▶ AIM OF THE TASK:
Exact copy without images: repeat every entry as written.

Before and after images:
*** Block opens ***

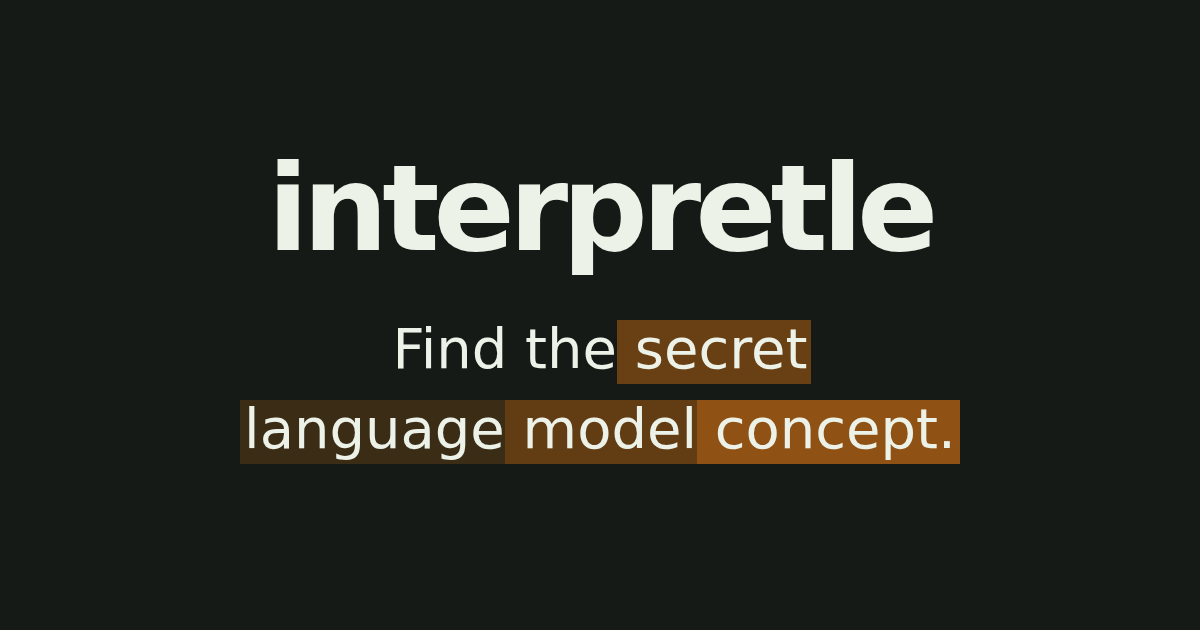
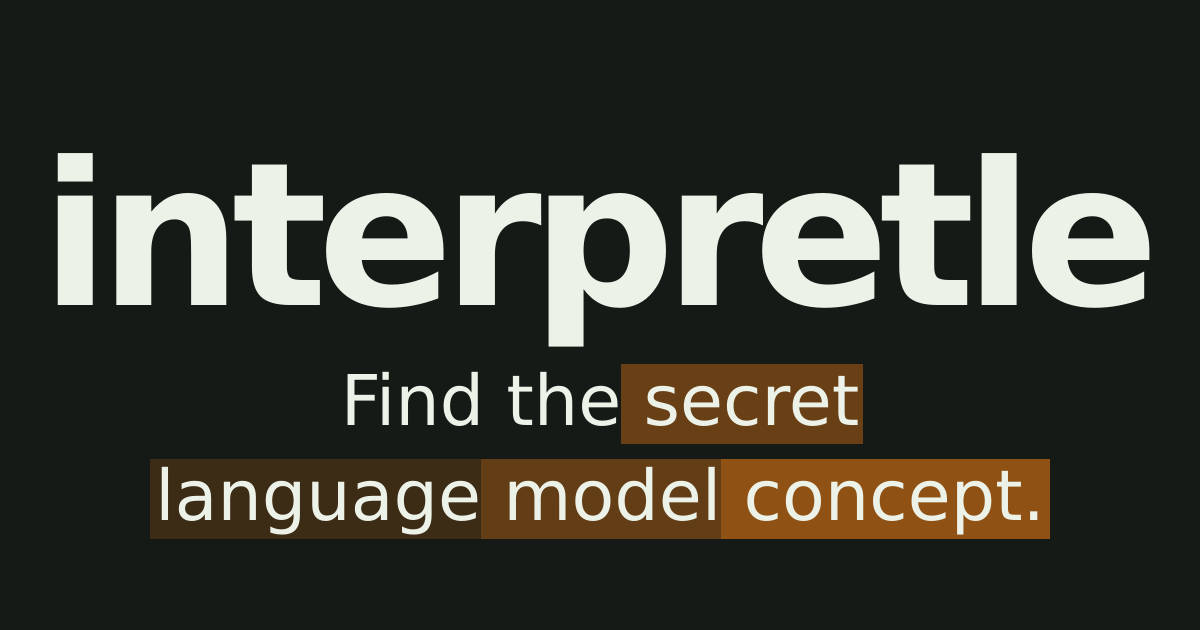
Enlarge and center the social preview typography

Changed region(s): [[0.0308, 0.2413, 0.9558, 0.8746]]

diff --git a/index.html b/index.html
@@ -19,7 +19,7 @@
     />
     <meta
       property="og:image"
-      content="https://interpretle.com/share-card.png?v=3"
+      content="https://interpretle.com/share-card.png?v=4"
     />
     <meta property="og:image:type" content="image/png" />
     <meta property="og:image:width" content="1200" />
@@ -31,7 +31,7 @@
     <meta name="twitter:card" content="summary" />
     <meta
       name="twitter:image"
-      content="https://interpretle.com/share-card.png?v=3"
+      content="https://interpretle.com/share-card.png?v=4"
     />
     <meta
       name="twitter:image:alt"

*** Block closes ***

▶ SOLUTION TO THIS PROBLEM:
Enlarge and center the social preview typography

Changed region(s): [[0.0308, 0.2413, 0.9558, 0.8746]]

diff --git a/index.html b/index.html
@@ -19,7 +19,7 @@
     />
     <meta
       property="og:image"
-      content="https://interpretle.com/share-card.png?v=3"
+      content="https://interpretle.com/share-card.png?v=4"
     />
     <meta property="og:image:type" content="image/png" />
     <meta property="og:image:width" content="1200" />
@@ -31,7 +31,7 @@
     <meta name="twitter:card" content="summary" />
     <meta
       name="twitter:image"
-      content="https://interpretle.com/share-card.png?v=3"
+      content="https://interpretle.com/share-card.png?v=4"
     />
     <meta
       name="twitter:image:alt"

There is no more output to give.